Exercise objective: Which lines of the records below contain the string "method"? Report each of them.

Supplied data:

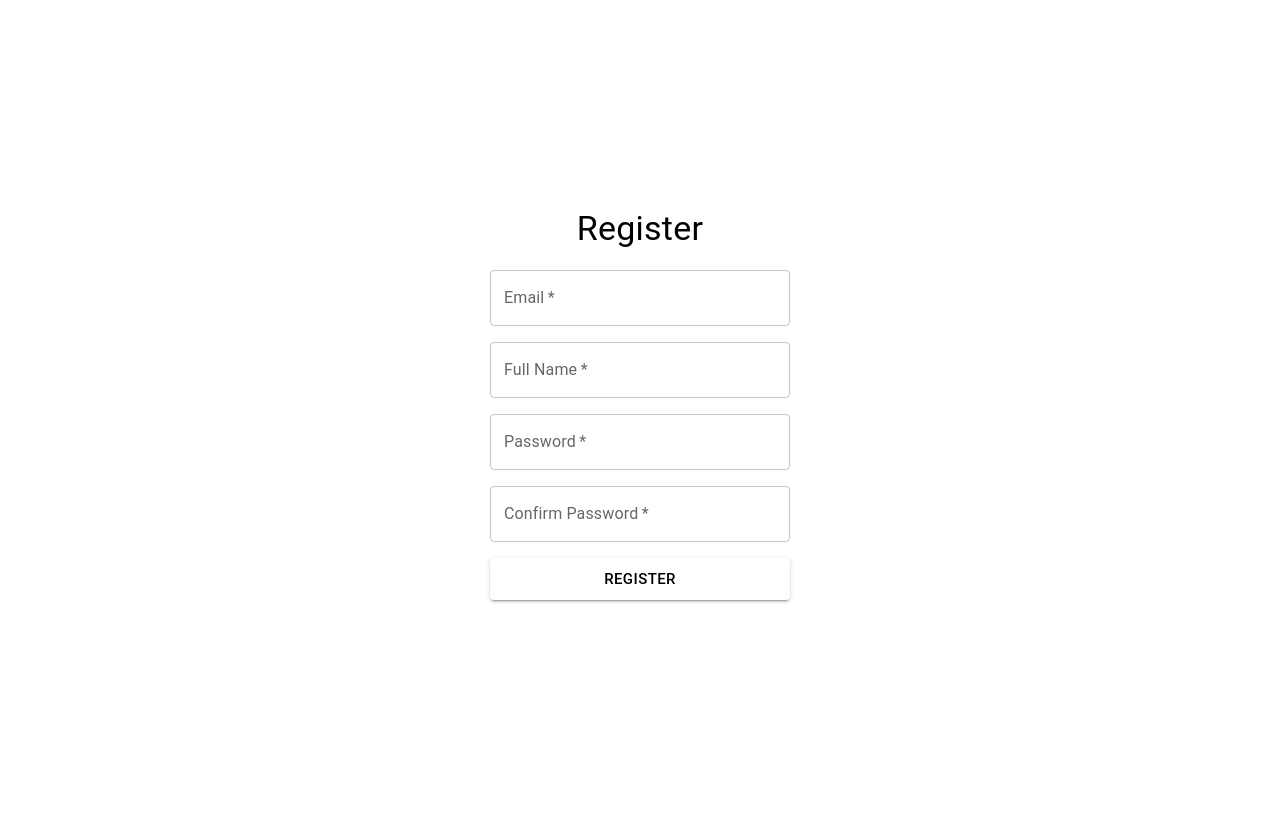
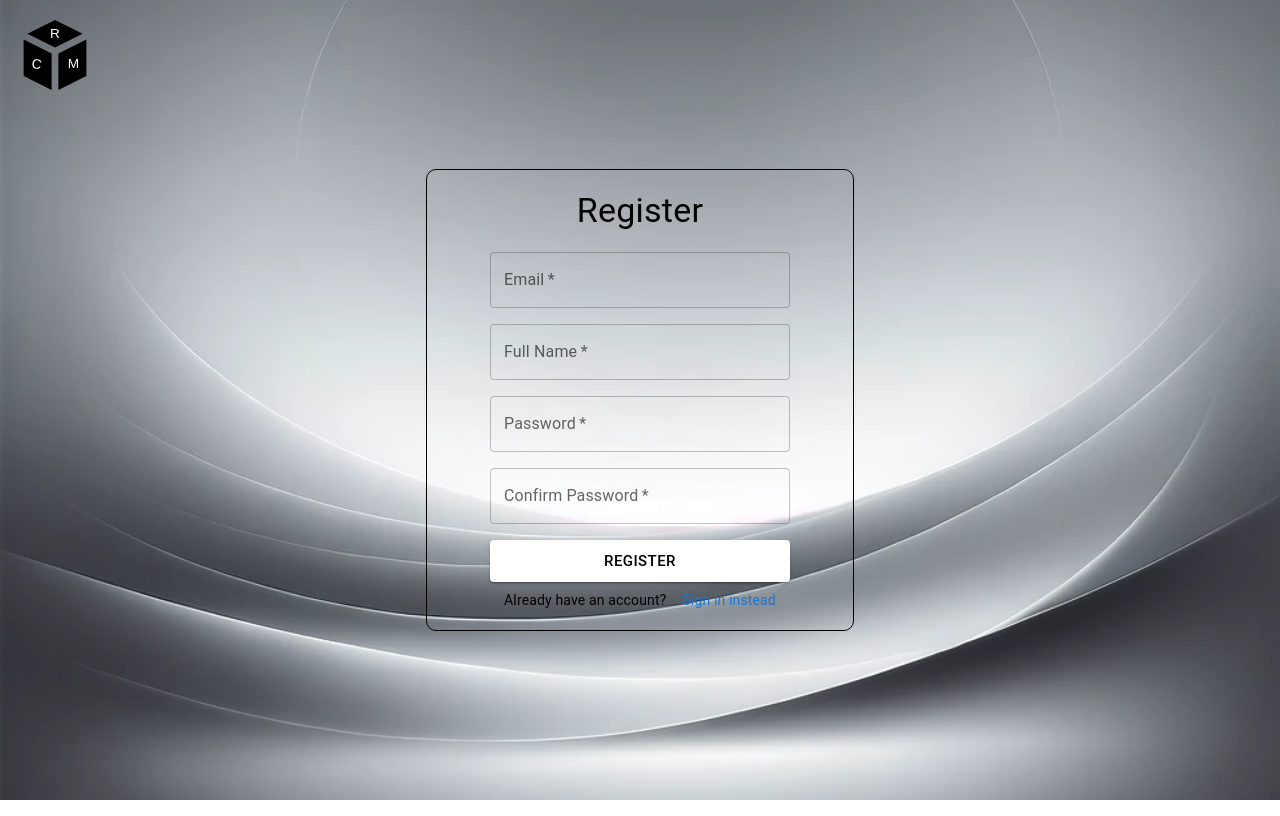
Before and after one commit to Ohadefrat/crm, a Next.js app: page /register in a window 1280 px wide. Built offline with nearby package versions, Linux system fonts and the light colour scheme.

Commit message:
add errors set bg and logo

```diff
--- a/package.json
+++ b/package.json
@@ -24,6 +24,7 @@
     "@mui/material": "^5.15.6",
     "@mui/system": "5.12.1",
     "@prisma/client": "^5.8.0",
+    "bcrypt": "^5.1.1",
     "date-fns": "^3.3.1",
     "iron-session": "^8.0.1",
     "js-cookie": "^3.0.5",
@@ -36,6 +37,7 @@
     "universal-cookie": "^7.0.1"
   },
   "devDependencies": {
+    "@types/bcrypt": "^5.0.2",
     "@types/js-cookie": "^3.0.6",
     "@types/jsonwebtoken": "^9.0.2",
     "@types/next-auth": "^3.15.0",
--- a/src/app/components/Register.tsx
+++ b/src/app/components/Register.tsx
@@ -1,26 +1,93 @@
-import React from "react";
-import { Box, Container, TextField, Button, Typography } from "@mui/material";
+import React, { useState } from "react";
+import {
+  Box,
+  Container,
+  TextField,
+  Button,
+  Typography,
+  Link,
+  styled,
+} from "@mui/material";
 import { useRouter } from "next/router";
+
+const LinkStyled = styled(Link)(({ theme }) => ({
+  fontSize: "0.875rem",
+  textDecoration: "none",
+  color: theme.palette.primary.main,
+}));
 
 const RegisterPage = () => {
   const router = useRouter();
+  const [errors, setErrors] = useState({
+    email: "",
+    fullName: "",
+    password: "",
+    passwordConfirmation: "",
+  });
 
   const handleSubmit = async (event: any) => {
     event.preventDefault();
 
+    // Reset previous error messages
+    setErrors({
+      email: "",
+      fullName: "",
+      password: "",
+      passwordConfirmation: "",
+    });
+
+    const email = event.target.email.value;
+    const fullName = event.target.fullName.value;
+    const password = event.target.password.value;
+    const passwordConfirmation = event.target.passwordConfirmation.value;
+
+    // Validate fields
+    let valid = true;
+
+    if (!email) {
+      setErrors((prevState) => ({
+        ...prevState,
+        email: "Email is required",
+      }));
+      valid = false;
+    }
+
+    if (!fullName) {
+      setErrors((prevState) => ({
+        ...prevState,
+        fullName: "Full Name is required",
+      }));
+      valid = false;
+    }
+
+    if (!password) {
+      setErrors((prevState) => ({
+        ...prevState,
+        password: "Password is required",
+      }));
+      valid = false;
+    }
+
+    if (!passwordConfirmation) {
+      setErrors((prevState) => ({
+        ...prevState,
+        passwordConfirmation: "Confirm Password is required",
+      }));
+      valid = false;
+    }
+
+    if (valid) {
       try {
-      const email = event.target.email.value;
-      const username = email.split("@")[0];
         const response = await fetch("/api/create-user", {
           method: "POST",
           headers: {
             "Content-Type": "application/json",
           },
           body: JSON.stringify({
-          email: event.target.email.value,
-          password: event.target.password.value,
+            email,
+            password,
             role: "client",
-          fullName: event.target.fullName.value,
+            fullName,
           }),
         });
 
@@ -29,18 +96,79 @@ const RegisterPage = () => {
           const data = await response.json();
           console.log("User created:", data.user);
           // window.location.href = "/"; // Replace '/' with the desired route
-        router.push("/");
+          router.push("/login");
         } else {
           // Handle errors
+          setErrors((prevState) => ({
+            ...prevState,
+            email: "Email address is already registered",
+          }));
           const errorData = await response.json();
           console.error("Error:", errorData.error);
         }
       } catch (error) {
         console.error("Failed to register user:", error);
       }
+    }
   };
 
   return (
+    <div className="bg-image">
+      <div className="icon-container">
+        <svg
+          fill="#000000"
+          height="70px"
+          width="70px"
+          version="1.1"
+          id="Layer_1"
+          xmlns="http://www.w3.org/2000/svg"
+          viewBox="0 0 512 512"
+        >
+          <g>
+            <g>
+              <polygon points="26.624,142.166 26.624,409.6 231.424,512 231.424,244.564" />
+              <text
+                x="80"
+                y="350"
+                font-family="Arial"
+                font-size="100"
+                fill="white"
+                transform="rotate(10,80, 350)"
+              >
+                C
+              </text>
+            </g>
+          </g>
+          <g>
+            <g>
+              <polygon points="256,0 54.102,100.95 256,201.898 457.898,100.95" />
+              <text
+                x="220"
+                y="130"
+                font-family="Arial"
+                font-size="100"
+                fill="white"
+              >
+                R
+              </text>
+            </g>
+          </g>
+          <g>
+            <g>
+              <polygon points="280.576,244.564 280.576,512 485.376,409.6 485.376,142.166" />
+              <text
+                x="350"
+                y="350"
+                font-family="Arial"
+                font-size="100"
+                fill="white"
+              >
+                M
+              </text>
+            </g>
+          </g>
+        </svg>
+      </div>
       <Container maxWidth="sm">
         <Box
           sx={{
@@ -49,6 +177,17 @@ const RegisterPage = () => {
             alignItems: "center",
             justifyContent: "center",
             height: "100vh",
+          }}
+        >
+          <Box
+            sx={{
+              display: "flex",
+              flexDirection: "column",
+              alignItems: "center",
+              width: "70%",
+              border: "1px solid black",
+              borderRadius: "10px",
+              padding: "20px",
             }}
           >
             <Typography variant="h4" gutterBottom>
@@ -76,12 +215,21 @@ const RegisterPage = () => {
               noValidate
               autoComplete="off"
             >
-          <TextField required id="email" label="Email" variant="outlined" />
+              <TextField
+                required
+                id="email"
+                label="Email"
+                variant="outlined"
+                error={!!errors.email}
+                helperText={errors.email}
+              />
               <TextField
                 required
                 id="fullName"
                 label="Full Name"
                 variant="outlined"
+                error={!!errors.fullName}
+                helperText={errors.fullName}
               />
               <TextField
                 required
@@ -89,14 +237,17 @@ const RegisterPage = () => {
                 label="Password"
                 type="password"
                 variant="outlined"
+                error={!!errors.password}
+                helperText={errors.password}
               />
-
               <TextField
                 required
                 id="passwordConfirmation"
                 label="Confirm Password"
                 type="password"
                 variant="outlined"
+                error={!!errors.passwordConfirmation}
+                helperText={errors.passwordConfirmation}
               />
               <Button
                 type="submit"
@@ -114,9 +265,26 @@ const RegisterPage = () => {
               >
                 Register
               </Button>
+              <Box
+                sx={{
+                  display: "flex",
+                  alignItems: "center",
+                  flexWrap: "wrap",
+                  justifyContent: "center",
+                }}
+              >
+                <Typography variant="body2" sx={{ mr: 2 }}>
+                  Already have an account?
+                </Typography>
+                <Typography variant="body2">
+                  <LinkStyled href="/login">Sign in instead</LinkStyled>
+                </Typography>
+              </Box>
+            </Box>
           </Box>
         </Box>
       </Container>
+    </div>
   );
 };
 
--- a/src/app/globals.css
+++ b/src/app/globals.css
@@ -1,6 +1,14 @@
 html,
 body {
   min-height: 100%;
+  background-image: url("../../public/bg-image.png");
+  background-size: cover;
+  background-repeat: no-repeat;
+  background-position: center center;
+  width: 100vw;
+  height: 100vh;
+  margin: 0; /* Remove default margin */
+  padding: 0; /* Remove default padding */
 }
 
 #__next {
@@ -32,8 +40,9 @@ code[class*='language-'] {
   flex-direction: column;
   align-items: stretch;
   color: #6b6b6b;
-  background-color: #ffffff;
+  background-color: #ffffff63;
   border: 1px solid #ffffff;
+  border-radius: 10px;
   padding: 1%;
 }
 
@@ -244,3 +253,16 @@ border-radius: 3px;
   width: 100%;
 
 }
+.icon-container {
+  position: absolute;
+  top: 0;
+  left: 0;
+  padding: 20px; /* Adjust padding as needed */
+  z-index: 1; /* Ensure the icon appears above the background */
+}
+
+/* Style your SVG icon as needed */
+.icon-container img {
+  width: 40px; /* Adjust the width and height as needed */
+  height: 40px;
+}
--- a/src/pages/api/check-user.ts
+++ b/src/pages/api/check-user.ts
@@ -1,40 +1,62 @@
 import { PrismaClient } from "@prisma/client";
+import bcrypt from "bcrypt";
 
 export default async function handler(
-    req: { method: string; body: { email: any; password: any; }; },
-    res: { status: (arg0: number) => { (): any; new(): any; json: { (arg0: { message?: unknown; data?: any; error?: string; }): void; new(): any; }; }; },
+    req: {
+        method: string;
+        body: { email: any; password: any };
+    },
+    res: {
+        status: (arg0: number) => {
+            (): any;
+            new(): any;
+            json: { (arg0: { message?: unknown; data?: any; error?: string }): void; new(): any };
+        };
+    }
 ) {
     if (req.method === "POST") {
         const prisma = new PrismaClient();
-        const { email } = req.body;
-        console.log(req.body);
+        const { email, password } = req.body;
 
         try {
+            // Find the user by email
             const user = await prisma.user.findUnique({
                 where: {
-                    email: email
+                    email: email,
                 },
             });
-            console.log('User:', user);
 
-            res
-                .status(200)
-                .json({
-                    message: "User true",
-                    data: user,
+            if (user) {
+                // Compare the provided password with the hashed password stored in the database using bcrypt
+                const passwordMatch = await bcrypt.compare(password, user.password);
+
+                if (passwordMatch) {
+                    // Passwords match, so the user is authenticated.
+                    res.status(200).json({
+                        message: "Authentication successful",
+                        data: user,
+                    });
+                } else {
+                    // Passwords do not match.
+                    res.status(401).json({
+                        error: "Authentication failed",
+                        message: "Invalid email or password",
+                    });
+                }
+            } else {
+                // User not found.
+                res.status(401).json({
+                    error: "Authentication failed",
+                    message: "User not found",
                 });
-        } catch (error: any) { // Specify 'error' as 'any'
-            console.error('Error getting user:', error);
+            }
+        } catch (error: any) {
+            console.error("Error getting user:", error);
 
-            // New logs to debug
-            console.log('Error code:', error.code);
-            console.log('Error meta:', error.meta);
-            console.log('Error clientVersion:', error.clientVersion);
-            console.log('Error backtrace:', error.backtrace);
-
-            res
-                .status(500)
-                .json({ error: "Could not get User", message: error });
+            res.status(500).json({
+                error: "Could not authenticate user",
+                message: error,
+            });
         } finally {
             await prisma.$disconnect();
         }
```
Also changed, not shown: src/app/components/Login.tsx (+118 -7 lines), src/pages/api/create-user.ts (+43 -22 lines), public/bg-image.png (added), 1 other file (tests, documents, lock files or other folders). Lines whose indentation alone changed are shown as unchanged.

The answer:
           method: "POST",
-    req: { method: string; body: { email: any; password: any; }; },
+        method: string;
     if (req.method === "POST") {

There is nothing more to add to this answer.